▸ **DATA**:
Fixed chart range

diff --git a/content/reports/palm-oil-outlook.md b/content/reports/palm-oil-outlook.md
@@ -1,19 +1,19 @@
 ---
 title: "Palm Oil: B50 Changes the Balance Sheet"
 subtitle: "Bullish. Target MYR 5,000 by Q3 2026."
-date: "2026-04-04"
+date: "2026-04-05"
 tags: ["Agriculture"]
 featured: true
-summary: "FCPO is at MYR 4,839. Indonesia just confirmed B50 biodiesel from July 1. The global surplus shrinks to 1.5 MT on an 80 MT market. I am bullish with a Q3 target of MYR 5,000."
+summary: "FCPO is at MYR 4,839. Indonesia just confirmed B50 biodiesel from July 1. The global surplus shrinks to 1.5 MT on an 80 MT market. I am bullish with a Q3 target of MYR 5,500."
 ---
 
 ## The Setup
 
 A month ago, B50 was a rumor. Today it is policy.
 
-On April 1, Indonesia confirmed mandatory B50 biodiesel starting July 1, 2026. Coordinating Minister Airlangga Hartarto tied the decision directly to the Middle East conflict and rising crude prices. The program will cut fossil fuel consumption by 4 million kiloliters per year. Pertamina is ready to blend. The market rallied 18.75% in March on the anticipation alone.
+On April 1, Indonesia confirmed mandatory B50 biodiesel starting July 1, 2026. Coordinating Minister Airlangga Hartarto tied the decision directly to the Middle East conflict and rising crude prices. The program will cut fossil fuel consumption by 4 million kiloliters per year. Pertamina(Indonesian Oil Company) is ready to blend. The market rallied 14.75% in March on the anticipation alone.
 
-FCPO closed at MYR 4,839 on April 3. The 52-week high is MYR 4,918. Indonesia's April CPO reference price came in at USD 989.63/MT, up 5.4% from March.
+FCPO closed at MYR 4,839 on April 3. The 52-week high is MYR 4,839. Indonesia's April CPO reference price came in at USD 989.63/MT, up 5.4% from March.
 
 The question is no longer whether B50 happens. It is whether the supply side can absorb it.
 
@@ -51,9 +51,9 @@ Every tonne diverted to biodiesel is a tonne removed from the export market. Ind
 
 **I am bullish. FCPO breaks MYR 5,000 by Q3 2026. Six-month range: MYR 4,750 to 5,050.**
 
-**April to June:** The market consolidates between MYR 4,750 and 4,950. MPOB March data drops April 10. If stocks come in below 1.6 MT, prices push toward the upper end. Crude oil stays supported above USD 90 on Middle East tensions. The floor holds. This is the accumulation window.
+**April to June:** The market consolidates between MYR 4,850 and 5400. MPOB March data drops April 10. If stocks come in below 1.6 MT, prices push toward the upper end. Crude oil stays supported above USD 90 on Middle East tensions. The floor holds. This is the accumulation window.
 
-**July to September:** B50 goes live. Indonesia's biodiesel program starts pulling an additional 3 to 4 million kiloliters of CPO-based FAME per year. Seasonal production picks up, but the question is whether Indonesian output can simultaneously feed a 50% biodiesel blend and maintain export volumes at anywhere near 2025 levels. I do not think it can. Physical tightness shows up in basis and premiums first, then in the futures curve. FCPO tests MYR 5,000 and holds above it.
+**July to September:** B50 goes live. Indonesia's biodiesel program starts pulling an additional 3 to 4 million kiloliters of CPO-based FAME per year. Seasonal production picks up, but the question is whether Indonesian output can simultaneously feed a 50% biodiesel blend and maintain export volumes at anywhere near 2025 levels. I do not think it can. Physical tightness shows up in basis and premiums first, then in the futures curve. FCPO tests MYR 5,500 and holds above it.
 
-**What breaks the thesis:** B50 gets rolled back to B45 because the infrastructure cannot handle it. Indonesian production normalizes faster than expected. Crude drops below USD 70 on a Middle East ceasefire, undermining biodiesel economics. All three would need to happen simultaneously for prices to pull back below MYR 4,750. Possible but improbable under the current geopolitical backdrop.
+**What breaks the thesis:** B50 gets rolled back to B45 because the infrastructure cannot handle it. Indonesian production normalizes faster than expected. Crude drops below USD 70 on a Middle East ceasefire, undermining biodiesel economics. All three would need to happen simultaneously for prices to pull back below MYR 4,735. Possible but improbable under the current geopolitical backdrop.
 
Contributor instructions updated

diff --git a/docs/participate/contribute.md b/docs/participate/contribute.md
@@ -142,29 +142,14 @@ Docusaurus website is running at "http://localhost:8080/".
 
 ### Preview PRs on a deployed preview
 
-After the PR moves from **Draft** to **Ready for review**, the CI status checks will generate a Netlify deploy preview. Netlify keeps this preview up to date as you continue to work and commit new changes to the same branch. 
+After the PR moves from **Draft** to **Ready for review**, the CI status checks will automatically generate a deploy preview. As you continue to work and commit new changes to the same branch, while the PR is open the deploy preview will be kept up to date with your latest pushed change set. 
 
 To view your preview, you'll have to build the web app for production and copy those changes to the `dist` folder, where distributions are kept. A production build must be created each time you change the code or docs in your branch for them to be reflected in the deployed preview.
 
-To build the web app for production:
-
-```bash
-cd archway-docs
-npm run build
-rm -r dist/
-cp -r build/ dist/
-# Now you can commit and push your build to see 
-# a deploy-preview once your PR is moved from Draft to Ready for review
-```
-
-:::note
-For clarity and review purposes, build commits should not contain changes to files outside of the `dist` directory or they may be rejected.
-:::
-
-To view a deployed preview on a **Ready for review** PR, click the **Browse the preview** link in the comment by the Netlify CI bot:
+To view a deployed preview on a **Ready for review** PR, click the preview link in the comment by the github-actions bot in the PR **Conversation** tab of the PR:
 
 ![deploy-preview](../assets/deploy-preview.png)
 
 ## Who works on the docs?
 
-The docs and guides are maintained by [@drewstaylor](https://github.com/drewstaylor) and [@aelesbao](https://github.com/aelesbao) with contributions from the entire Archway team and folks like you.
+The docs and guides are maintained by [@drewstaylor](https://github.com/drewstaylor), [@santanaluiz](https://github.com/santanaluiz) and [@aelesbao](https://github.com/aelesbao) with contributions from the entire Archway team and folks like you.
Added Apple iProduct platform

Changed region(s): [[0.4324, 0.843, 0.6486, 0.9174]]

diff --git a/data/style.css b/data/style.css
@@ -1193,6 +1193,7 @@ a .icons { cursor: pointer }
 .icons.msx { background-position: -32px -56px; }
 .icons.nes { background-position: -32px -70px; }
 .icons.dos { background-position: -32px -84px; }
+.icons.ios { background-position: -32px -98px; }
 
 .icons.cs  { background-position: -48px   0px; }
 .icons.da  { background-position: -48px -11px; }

▸ **ABOUT THIS EXERCISE**:
Every line of the material above should be repeated exactly.

▸ **RESPONSE TO THIS EXERCISE**:
Fixed chart range

diff --git a/content/reports/palm-oil-outlook.md b/content/reports/palm-oil-outlook.md
@@ -1,19 +1,19 @@
 ---
 title: "Palm Oil: B50 Changes the Balance Sheet"
 subtitle: "Bullish. Target MYR 5,000 by Q3 2026."
-date: "2026-04-04"
+date: "2026-04-05"
 tags: ["Agriculture"]
 featured: true
-summary: "FCPO is at MYR 4,839. Indonesia just confirmed B50 biodiesel from July 1. The global surplus shrinks to 1.5 MT on an 80 MT market. I am bullish with a Q3 target of MYR 5,000."
+summary: "FCPO is at MYR 4,839. Indonesia just confirmed B50 biodiesel from July 1. The global surplus shrinks to 1.5 MT on an 80 MT market. I am bullish with a Q3 target of MYR 5,500."
 ---
 
 ## The Setup
 
 A month ago, B50 was a rumor. Today it is policy.
 
-On April 1, Indonesia confirmed mandatory B50 biodiesel starting July 1, 2026. Coordinating Minister Airlangga Hartarto tied the decision directly to the Middle East conflict and rising crude prices. The program will cut fossil fuel consumption by 4 million kiloliters per year. Pertamina is ready to blend. The market rallied 18.75% in March on the anticipation alone.
+On April 1, Indonesia confirmed mandatory B50 biodiesel starting July 1, 2026. Coordinating Minister Airlangga Hartarto tied the decision directly to the Middle East conflict and rising crude prices. The program will cut fossil fuel consumption by 4 million kiloliters per year. Pertamina(Indonesian Oil Company) is ready to blend. The market rallied 14.75% in March on the anticipation alone.
 
-FCPO closed at MYR 4,839 on April 3. The 52-week high is MYR 4,918. Indonesia's April CPO reference price came in at USD 989.63/MT, up 5.4% from March.
+FCPO closed at MYR 4,839 on April 3. The 52-week high is MYR 4,839. Indonesia's April CPO reference price came in at USD 989.63/MT, up 5.4% from March.
 
 The question is no longer whether B50 happens. It is whether the supply side can absorb it.
 
@@ -51,9 +51,9 @@ Every tonne diverted to biodiesel is a tonne removed from the export market. Ind
 
 **I am bullish. FCPO breaks MYR 5,000 by Q3 2026. Six-month range: MYR 4,750 to 5,050.**
 
-**April to June:** The market consolidates between MYR 4,750 and 4,950. MPOB March data drops April 10. If stocks come in below 1.6 MT, prices push toward the upper end. Crude oil stays supported above USD 90 on Middle East tensions. The floor holds. This is the accumulation window.
+**April to June:** The market consolidates between MYR 4,850 and 5400. MPOB March data drops April 10. If stocks come in below 1.6 MT, prices push toward the upper end. Crude oil stays supported above USD 90 on Middle East tensions. The floor holds. This is the accumulation window.
 
-**July to September:** B50 goes live. Indonesia's biodiesel program starts pulling an additional 3 to 4 million kiloliters of CPO-based FAME per year. Seasonal production picks up, but the question is whether Indonesian output can simultaneously feed a 50% biodiesel blend and maintain export volumes at anywhere near 2025 levels. I do not think it can. Physical tightness shows up in basis and premiums first, then in the futures curve. FCPO tests MYR 5,000 and holds above it.
+**July to September:** B50 goes live. Indonesia's biodiesel program starts pulling an additional 3 to 4 million kiloliters of CPO-based FAME per year. Seasonal production picks up, but the question is whether Indonesian output can simultaneously feed a 50% biodiesel blend and maintain export volumes at anywhere near 2025 levels. I do not think it can. Physical tightness shows up in basis and premiums first, then in the futures curve. FCPO tests MYR 5,500 and holds above it.
 
-**What breaks the thesis:** B50 gets rolled back to B45 because the infrastructure cannot handle it. Indonesian production normalizes faster than expected. Crude drops below USD 70 on a Middle East ceasefire, undermining biodiesel economics. All three would need to happen simultaneously for prices to pull back below MYR 4,750. Possible but improbable under the current geopolitical backdrop.
+**What breaks the thesis:** B50 gets rolled back to B45 because the infrastructure cannot handle it. Indonesian production normalizes faster than expected. Crude drops below USD 70 on a Middle East ceasefire, undermining biodiesel economics. All three would need to happen simultaneously for prices to pull back below MYR 4,735. Possible but improbable under the current geopolitical backdrop.
 
Contributor instructions updated

diff --git a/docs/participate/contribute.md b/docs/participate/contribute.md
@@ -142,29 +142,14 @@ Docusaurus website is running at "http://localhost:8080/".
 
 ### Preview PRs on a deployed preview
 
-After the PR moves from **Draft** to **Ready for review**, the CI status checks will generate a Netlify deploy preview. Netlify keeps this preview up to date as you continue to work and commit new changes to the same branch. 
+After the PR moves from **Draft** to **Ready for review**, the CI status checks will automatically generate a deploy preview. As you continue to work and commit new changes to the same branch, while the PR is open the deploy preview will be kept up to date with your latest pushed change set. 
 
 To view your preview, you'll have to build the web app for production and copy those changes to the `dist` folder, where distributions are kept. A production build must be created each time you change the code or docs in your branch for them to be reflected in the deployed preview.
 
-To build the web app for production:
-
-```bash
-cd archway-docs
-npm run build
-rm -r dist/
-cp -r build/ dist/
-# Now you can commit and push your build to see 
-# a deploy-preview once your PR is moved from Draft to Ready for review
-```
-
-:::note
-For clarity and review purposes, build commits should not contain changes to files outside of the `dist` directory or they may be rejected.
-:::
-
-To view a deployed preview on a **Ready for review** PR, click the **Browse the preview** link in the comment by the Netlify CI bot:
+To view a deployed preview on a **Ready for review** PR, click the preview link in the comment by the github-actions bot in the PR **Conversation** tab of the PR:
 
 ![deploy-preview](../assets/deploy-preview.png)
 
 ## Who works on the docs?
 
-The docs and guides are maintained by [@drewstaylor](https://github.com/drewstaylor) and [@aelesbao](https://github.com/aelesbao) with contributions from the entire Archway team and folks like you.
+The docs and guides are maintained by [@drewstaylor](https://github.com/drewstaylor), [@santanaluiz](https://github.com/santanaluiz) and [@aelesbao](https://github.com/aelesbao) with contributions from the entire Archway team and folks like you.
Added Apple iProduct platform

Changed region(s): [[0.4324, 0.843, 0.6486, 0.9174]]

diff --git a/data/style.css b/data/style.css
@@ -1193,6 +1193,7 @@ a .icons { cursor: pointer }
 .icons.msx { background-position: -32px -56px; }
 .icons.nes { background-position: -32px -70px; }
 .icons.dos { background-position: -32px -84px; }
+.icons.ios { background-position: -32px -98px; }
 
 .icons.cs  { background-position: -48px   0px; }
 .icons.da  { background-position: -48px -11px; }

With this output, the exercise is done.